— Judy Freeman
It’s not that Jeff’s approach is based on a “No Pain, No Gain” credo. It just happens that pain leads to the gain for many of his clients. Jeff determines how deep to work on an area depending upon the issue or if that individual is about to go into a race. You can need time to recover from some intensive massage work before the muscles feel “fresh” again.
Still, most times the discomfort is kind of amusing in an absurd way (think the chest-waxing scene from The 40 Year Old Virgin.) And I don’t think I’m the only one who thinks so. As a joke, another client left a bottle of tequila in the office for pre-massage shots of courage. You got to celebrate the pain at least in part to pass the time.
Meanwhile, in the case of injury massage can also help deter scar tissue build-up and increase mobility. Jeff says that appropriately applied massage following an injury is the best time to promote healing. However it’s also when people want to work the least with an injured area.
If money weren’t an issue, Jeff would recommend daily massage for a competitive athlete. For an individual training up to six to seven days a week, this could help prevent muscle imbalances, gross inflammation and/or injury in addition to possibly help speed up recovery from activity.
Self-massage, such as using a foam roller, and the always-a-favorite ice bath can help out between visits.
I get a massage about once a month. It usually comes after a big training block or before a big race. Sometimes I make an appointment after a good crash too — this comes admittedly more often than I’d like.
If you decide to get massage, Jeff recommends figuring out what is bothering you before your appointment. That way you can give your therapist the most effective direction. There are literally hundreds of muscles in the body, the better you can explain where the discomfort is greatest or what movements aggravate it, the better your therapist can help you with the issue.
And make sure to ask around first. Get a recommendation for a therapist from someone who understands what you need.

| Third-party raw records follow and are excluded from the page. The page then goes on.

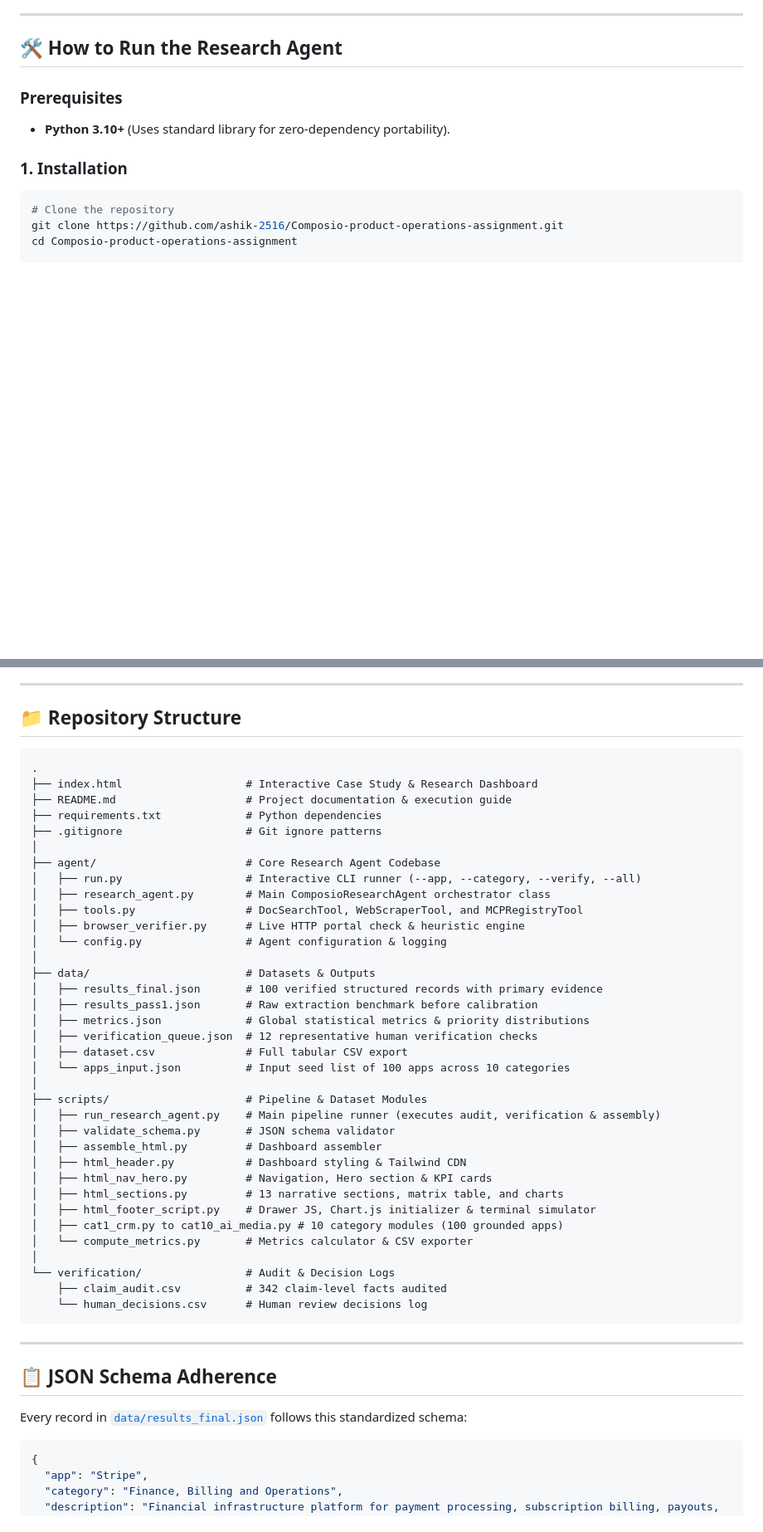
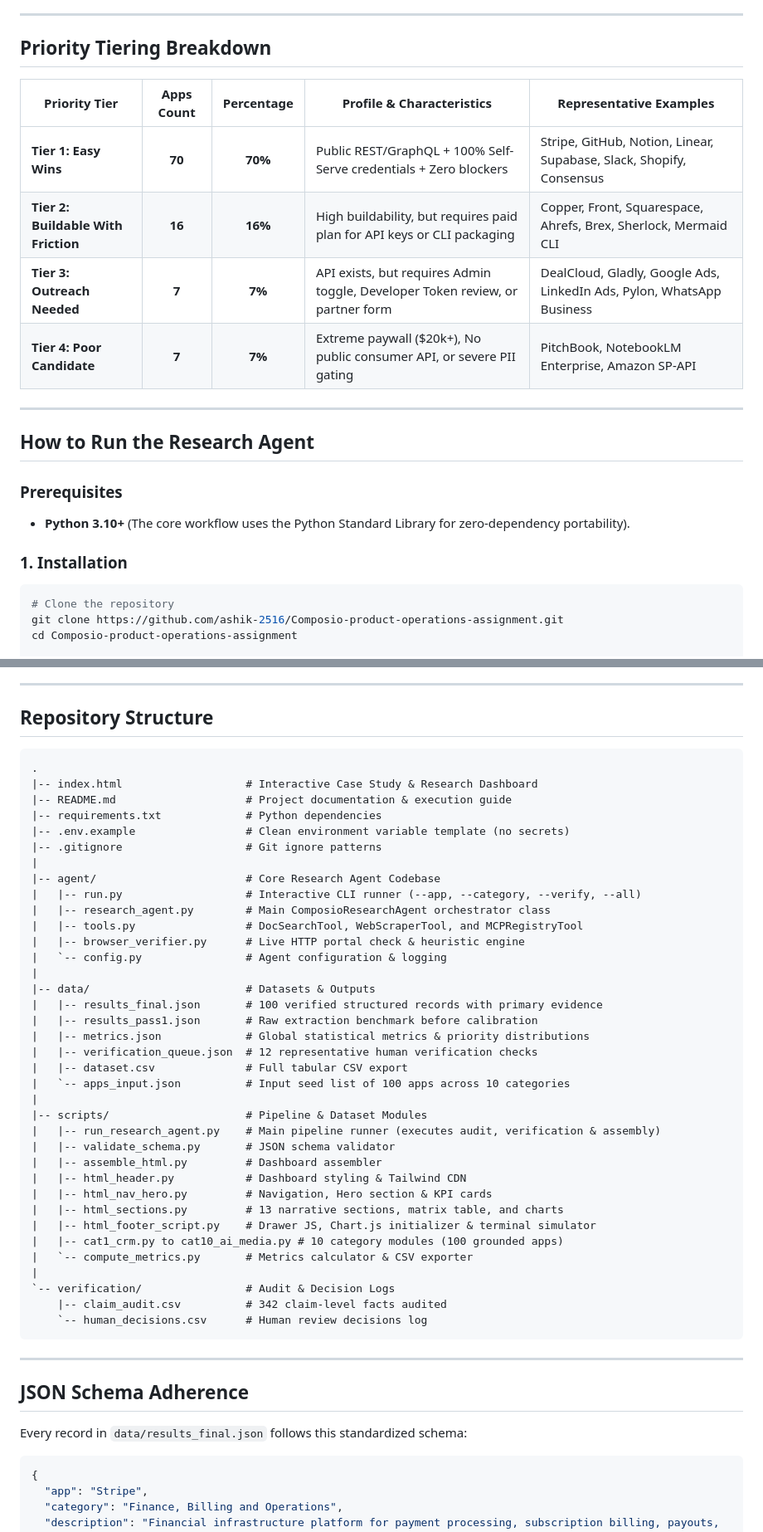
Before and after one commit to ashik-2516/Composio-product-operations-assignment, a Markdown page: README.md, 2 parts joined by grey strips. Shown at 83% size. Drawn GitHub-style; blank space fills up the shorter version.

Commit message:
docs: clean professional README format without emojis

````diff
--- a/README.md
+++ b/README.md
@@ -56,10 +56,21 @@ To research 100 applications without manual fatigue or hallucinated claims, the
 
 ---
 
-## 🛠️ How to Run the Research Agent
+## Priority Tiering Breakdown
+
+| Priority Tier | Apps Count | Percentage | Profile & Characteristics | Representative Examples |
+|---|:---:|:---:|---|---|
+| **Tier 1: Easy Wins** | **70** | **70%** | Public REST/GraphQL + 100% Self-Serve credentials + Zero blockers | Stripe, GitHub, Notion, Linear, Supabase, Slack, Shopify, Consensus |
+| **Tier 2: Buildable With Friction** | **16** | **16%** | High buildability, but requires paid plan for API keys or CLI packaging | Copper, Front, Squarespace, Ahrefs, Brex, Sherlock, Mermaid CLI |
+| **Tier 3: Outreach Needed** | **7** | **7%** | API exists, but requires Admin toggle, Developer Token review, or partner form | DealCloud, Gladly, Google Ads, LinkedIn Ads, Pylon, WhatsApp Business |
+| **Tier 4: Poor Candidate** | **7** | **7%** | Extreme paywall ($20k+), No public consumer API, or severe PII gating | PitchBook, NotebookLM Enterprise, Amazon SP-API |
+
+---
+
+## How to Run the Research Agent
 
 ### Prerequisites
-- **Python 3.10+** (Uses standard library for zero-dependency portability).
+- **Python 3.10+** (The core workflow uses the Python Standard Library for zero-dependency portability).
 
 ### 1. Installation
 ```bash
@@ -120,51 +131,52 @@ Open **[http://localhost:8000](http://localhost:8000)** in your browser to explo
 
 ---
 
-## 📁 Repository Structure
+## Repository Structure
 
 ```
 .
-├── index.html                   # Interactive Case Study & Research Dashboard
-├── README.md                    # Project documentation & execution guide
-├── requirements.txt             # Python dependencies
-├── .gitignore                   # Git ignore patterns
-│
-├── agent/                       # Core Research Agent Codebase
-│   ├── run.py                   # Interactive CLI runner (--app, --category, --verify, --all)
-│   ├── research_agent.py        # Main ComposioResearchAgent orchestrator class
-│   ├── tools.py                 # DocSearchTool, WebScraperTool, and MCPRegistryTool
-│   ├── browser_verifier.py      # Live HTTP portal check & heuristic engine
-│   └── config.py                # Agent configuration & logging
-│
-├── data/                        # Datasets & Outputs
-│   ├── results_final.json       # 100 verified structured records with primary evidence
-│   ├── results_pass1.json       # Raw extraction benchmark before calibration
-│   ├── metrics.json             # Global statistical metrics & priority distributions
-│   ├── verification_queue.json  # 12 representative human verification checks
-│   ├── dataset.csv              # Full tabular CSV export
-│   └── apps_input.json          # Input seed list of 100 apps across 10 categories
-│
-├── scripts/                     # Pipeline & Dataset Modules
-│   ├── run_research_agent.py    # Main pipeline runner (executes audit, verification & assembly)
-│   ├── validate_schema.py       # JSON schema validator
-│   ├── assemble_html.py         # Dashboard assembler
-│   ├── html_header.py           # Dashboard styling & Tailwind CDN
-│   ├── html_nav_hero.py         # Navigation, Hero section & KPI cards
-│   ├── html_sections.py         # 13 narrative sections, matrix table, and charts
-│   ├── html_footer_script.py    # Drawer JS, Chart.js initializer & terminal simulator
-│   ├── cat1_crm.py to cat10_ai_media.py # 10 category modules (100 grounded apps)
-│   └── compute_metrics.py       # Metrics calculator & CSV exporter
-│
-└── verification/                # Audit & Decision Logs
-    ├── claim_audit.csv          # 342 claim-level facts audited
-    └── human_decisions.csv      # Human review decisions log
+|-- index.html                   # Interactive Case Study & Research Dashboard
+|-- README.md                    # Project documentation & execution guide
+|-- requirements.txt             # Python dependencies
+|-- .env.example                 # Clean environment variable template (no secrets)
+|-- .gitignore                   # Git ignore patterns
+|
+|-- agent/                       # Core Research Agent Codebase
+|   |-- run.py                   # Interactive CLI runner (--app, --category, --verify, --all)
+|   |-- research_agent.py        # Main ComposioResearchAgent orchestrator class
+|   |-- tools.py                 # DocSearchTool, WebScraperTool, and MCPRegistryTool
+|   |-- browser_verifier.py      # Live HTTP portal check & heuristic engine
+|   `-- config.py                # Agent configuration & logging
+|
+|-- data/                        # Datasets & Outputs
+|   |-- results_final.json       # 100 verified structured records with primary evidence
+|   |-- results_pass1.json       # Raw extraction benchmark before calibration
+|   |-- metrics.json             # Global statistical metrics & priority distributions
+|   |-- verification_queue.json  # 12 representative human verification checks
+|   |-- dataset.csv              # Full tabular CSV export
+|   `-- apps_input.json          # Input seed list of 100 apps across 10 categories
+|
+|-- scripts/                     # Pipeline & Dataset Modules
+|   |-- run_research_agent.py    # Main pipeline runner (executes audit, verification & assembly)
+|   |-- validate_schema.py       # JSON schema validator
+|   |-- assemble_html.py         # Dashboard assembler
+|   |-- html_header.py           # Dashboard styling & Tailwind CDN
+|   |-- html_nav_hero.py         # Navigation, Hero section & KPI cards
+|   |-- html_sections.py         # 13 narrative sections, matrix table, and charts
+|   |-- html_footer_script.py    # Drawer JS, Chart.js initializer & terminal simulator
+|   |-- cat1_crm.py to cat10_ai_media.py # 10 category modules (100 grounded apps)
+|   `-- compute_metrics.py       # Metrics calculator & CSV exporter
+|
+`-- verification/                # Audit & Decision Logs
+    |-- claim_audit.csv          # 342 claim-level facts audited
+    `-- human_decisions.csv      # Human review decisions log
 ```
 
 ---
 
-## 📋 JSON Schema Adherence
+## JSON Schema Adherence
 
-Every record in [`data/results_final.json`](data/results_final.json) follows this standardized schema:
+Every record in `data/results_final.json` follows this standardized schema:
 
 ```json
 {
````
Also changed, not shown: other parts of README.md (+26 -26 lines).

There are many different styles of massage all having their own focus, technique and benefit. It’s best to make sure you’re speaking the same language.

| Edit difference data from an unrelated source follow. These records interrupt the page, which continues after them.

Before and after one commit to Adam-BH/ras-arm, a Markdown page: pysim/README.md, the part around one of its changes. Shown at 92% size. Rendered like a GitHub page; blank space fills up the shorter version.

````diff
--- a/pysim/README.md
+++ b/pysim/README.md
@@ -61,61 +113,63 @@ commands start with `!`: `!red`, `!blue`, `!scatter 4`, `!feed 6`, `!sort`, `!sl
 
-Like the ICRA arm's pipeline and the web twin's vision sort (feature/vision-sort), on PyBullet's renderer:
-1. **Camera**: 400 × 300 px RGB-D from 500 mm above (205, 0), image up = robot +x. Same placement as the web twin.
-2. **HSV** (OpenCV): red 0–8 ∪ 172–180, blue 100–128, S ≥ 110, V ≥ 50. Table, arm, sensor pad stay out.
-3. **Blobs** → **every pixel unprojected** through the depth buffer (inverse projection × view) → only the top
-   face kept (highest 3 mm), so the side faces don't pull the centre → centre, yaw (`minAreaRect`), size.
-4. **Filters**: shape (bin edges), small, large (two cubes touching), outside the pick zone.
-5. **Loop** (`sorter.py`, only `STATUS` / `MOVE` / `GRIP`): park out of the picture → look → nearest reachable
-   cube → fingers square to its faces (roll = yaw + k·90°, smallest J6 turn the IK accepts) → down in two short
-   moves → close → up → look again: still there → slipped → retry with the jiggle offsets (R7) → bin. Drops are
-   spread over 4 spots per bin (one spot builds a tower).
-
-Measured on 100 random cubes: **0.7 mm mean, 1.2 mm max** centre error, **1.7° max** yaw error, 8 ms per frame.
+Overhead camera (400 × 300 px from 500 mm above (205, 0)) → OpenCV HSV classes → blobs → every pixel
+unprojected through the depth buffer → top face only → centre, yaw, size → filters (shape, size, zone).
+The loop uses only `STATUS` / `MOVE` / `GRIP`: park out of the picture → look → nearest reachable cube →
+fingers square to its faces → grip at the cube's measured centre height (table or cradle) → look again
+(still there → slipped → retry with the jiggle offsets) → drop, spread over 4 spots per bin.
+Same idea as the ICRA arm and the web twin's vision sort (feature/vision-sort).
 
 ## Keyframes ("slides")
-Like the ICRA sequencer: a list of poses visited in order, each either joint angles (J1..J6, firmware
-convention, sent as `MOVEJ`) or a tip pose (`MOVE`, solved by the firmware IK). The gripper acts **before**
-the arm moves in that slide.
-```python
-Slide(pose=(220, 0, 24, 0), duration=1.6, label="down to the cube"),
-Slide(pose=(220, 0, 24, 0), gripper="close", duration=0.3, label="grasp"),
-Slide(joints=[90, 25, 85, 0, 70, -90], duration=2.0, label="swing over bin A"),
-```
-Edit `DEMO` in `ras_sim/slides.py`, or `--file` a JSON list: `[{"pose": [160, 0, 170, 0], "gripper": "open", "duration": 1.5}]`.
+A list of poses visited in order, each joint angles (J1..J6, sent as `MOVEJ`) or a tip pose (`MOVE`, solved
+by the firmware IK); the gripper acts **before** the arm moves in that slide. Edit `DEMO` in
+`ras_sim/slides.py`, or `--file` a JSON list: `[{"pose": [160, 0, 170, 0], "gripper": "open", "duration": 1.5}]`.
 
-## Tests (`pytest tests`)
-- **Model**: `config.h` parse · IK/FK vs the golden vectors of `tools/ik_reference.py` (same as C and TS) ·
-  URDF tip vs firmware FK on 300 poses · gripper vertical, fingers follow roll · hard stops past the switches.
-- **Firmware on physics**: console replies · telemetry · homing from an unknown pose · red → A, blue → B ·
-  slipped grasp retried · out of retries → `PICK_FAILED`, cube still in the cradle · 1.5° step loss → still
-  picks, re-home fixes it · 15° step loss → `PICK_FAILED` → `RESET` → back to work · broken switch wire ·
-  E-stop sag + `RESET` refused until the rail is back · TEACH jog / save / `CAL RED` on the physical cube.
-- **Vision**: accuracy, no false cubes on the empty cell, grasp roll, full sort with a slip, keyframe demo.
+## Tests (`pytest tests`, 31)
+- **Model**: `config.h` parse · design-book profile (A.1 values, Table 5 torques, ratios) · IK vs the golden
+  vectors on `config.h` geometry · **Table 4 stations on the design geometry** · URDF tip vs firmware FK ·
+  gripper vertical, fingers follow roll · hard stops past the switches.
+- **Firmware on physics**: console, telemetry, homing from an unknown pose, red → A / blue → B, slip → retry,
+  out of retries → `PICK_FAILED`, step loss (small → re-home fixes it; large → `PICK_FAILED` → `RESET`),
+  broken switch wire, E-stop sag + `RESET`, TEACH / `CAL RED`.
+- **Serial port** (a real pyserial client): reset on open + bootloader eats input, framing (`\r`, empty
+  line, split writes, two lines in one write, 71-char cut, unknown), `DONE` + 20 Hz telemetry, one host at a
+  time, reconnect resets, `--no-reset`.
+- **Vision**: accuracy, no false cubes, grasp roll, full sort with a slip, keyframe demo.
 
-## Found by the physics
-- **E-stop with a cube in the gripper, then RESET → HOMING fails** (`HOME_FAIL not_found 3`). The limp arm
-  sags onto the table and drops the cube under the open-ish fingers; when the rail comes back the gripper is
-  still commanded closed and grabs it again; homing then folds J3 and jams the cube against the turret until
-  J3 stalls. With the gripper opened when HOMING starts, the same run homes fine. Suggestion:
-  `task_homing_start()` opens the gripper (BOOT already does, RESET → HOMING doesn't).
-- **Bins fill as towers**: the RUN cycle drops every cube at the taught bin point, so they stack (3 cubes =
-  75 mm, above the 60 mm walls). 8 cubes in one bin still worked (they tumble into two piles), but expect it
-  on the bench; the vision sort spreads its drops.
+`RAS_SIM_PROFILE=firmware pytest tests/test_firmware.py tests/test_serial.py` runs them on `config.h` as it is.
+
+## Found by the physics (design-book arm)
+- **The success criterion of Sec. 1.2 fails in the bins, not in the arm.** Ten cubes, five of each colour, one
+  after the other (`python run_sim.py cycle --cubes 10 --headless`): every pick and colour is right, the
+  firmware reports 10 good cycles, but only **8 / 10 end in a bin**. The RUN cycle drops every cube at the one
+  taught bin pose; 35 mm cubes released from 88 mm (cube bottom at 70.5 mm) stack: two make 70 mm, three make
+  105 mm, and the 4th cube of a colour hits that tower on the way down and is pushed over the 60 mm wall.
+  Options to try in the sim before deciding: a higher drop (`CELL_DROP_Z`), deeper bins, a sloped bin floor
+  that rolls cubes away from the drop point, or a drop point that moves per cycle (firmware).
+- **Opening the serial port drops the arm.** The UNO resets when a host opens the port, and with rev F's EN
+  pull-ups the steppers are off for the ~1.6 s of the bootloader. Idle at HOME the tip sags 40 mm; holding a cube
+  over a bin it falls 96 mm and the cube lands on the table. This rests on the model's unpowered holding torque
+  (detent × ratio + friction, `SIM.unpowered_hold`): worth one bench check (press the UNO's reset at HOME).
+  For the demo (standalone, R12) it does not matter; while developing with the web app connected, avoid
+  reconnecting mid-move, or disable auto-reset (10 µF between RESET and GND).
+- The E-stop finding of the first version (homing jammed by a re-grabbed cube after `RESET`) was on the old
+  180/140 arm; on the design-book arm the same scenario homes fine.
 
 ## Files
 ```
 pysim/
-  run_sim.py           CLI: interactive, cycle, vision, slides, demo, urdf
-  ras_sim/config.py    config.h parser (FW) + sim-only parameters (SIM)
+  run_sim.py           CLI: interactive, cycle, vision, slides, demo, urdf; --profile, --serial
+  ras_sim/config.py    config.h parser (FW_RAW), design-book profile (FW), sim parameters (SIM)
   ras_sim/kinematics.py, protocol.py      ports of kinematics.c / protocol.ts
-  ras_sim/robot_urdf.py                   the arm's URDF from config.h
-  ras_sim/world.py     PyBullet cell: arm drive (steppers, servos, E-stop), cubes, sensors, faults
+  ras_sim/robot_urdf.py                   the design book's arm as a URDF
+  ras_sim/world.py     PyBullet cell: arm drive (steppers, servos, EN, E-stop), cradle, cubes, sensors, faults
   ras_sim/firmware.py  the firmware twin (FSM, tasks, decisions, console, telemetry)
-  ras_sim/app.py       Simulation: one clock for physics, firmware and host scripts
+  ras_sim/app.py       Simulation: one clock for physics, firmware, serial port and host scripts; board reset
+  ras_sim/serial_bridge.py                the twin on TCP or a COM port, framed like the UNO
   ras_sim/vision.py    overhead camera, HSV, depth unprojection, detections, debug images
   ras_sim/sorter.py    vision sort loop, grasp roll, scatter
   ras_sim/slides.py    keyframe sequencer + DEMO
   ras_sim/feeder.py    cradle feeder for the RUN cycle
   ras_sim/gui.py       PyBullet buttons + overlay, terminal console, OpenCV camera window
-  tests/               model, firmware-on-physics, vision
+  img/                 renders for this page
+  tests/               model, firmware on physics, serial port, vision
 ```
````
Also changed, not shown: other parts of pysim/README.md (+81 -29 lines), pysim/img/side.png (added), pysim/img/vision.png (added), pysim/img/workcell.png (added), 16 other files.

Thanks to Jeff Staron of Staron Sport & Orthopedic Massage in Boulder, Colorado for contributing to this piece. To schedule an appointment with Jeff call 303.379.8000.
Judy Freeman is a pro mountain biker out of Boulder, Colorado. In 2009 she represented the U.S. at the World Championships in Canberra, Australia. For 2010, she’ll be racing for Kenda/Felt Mountain Bike Team. Other sponsors for 2010 include TrailMaster Coaching, Hayes, Manitou, Voler Apparel, Pearl Izumi, WickWerks, KMC, SDG, Crank Brothers, Uvex, Pika Packworks, Smith Optics and Mighty Good Coffee.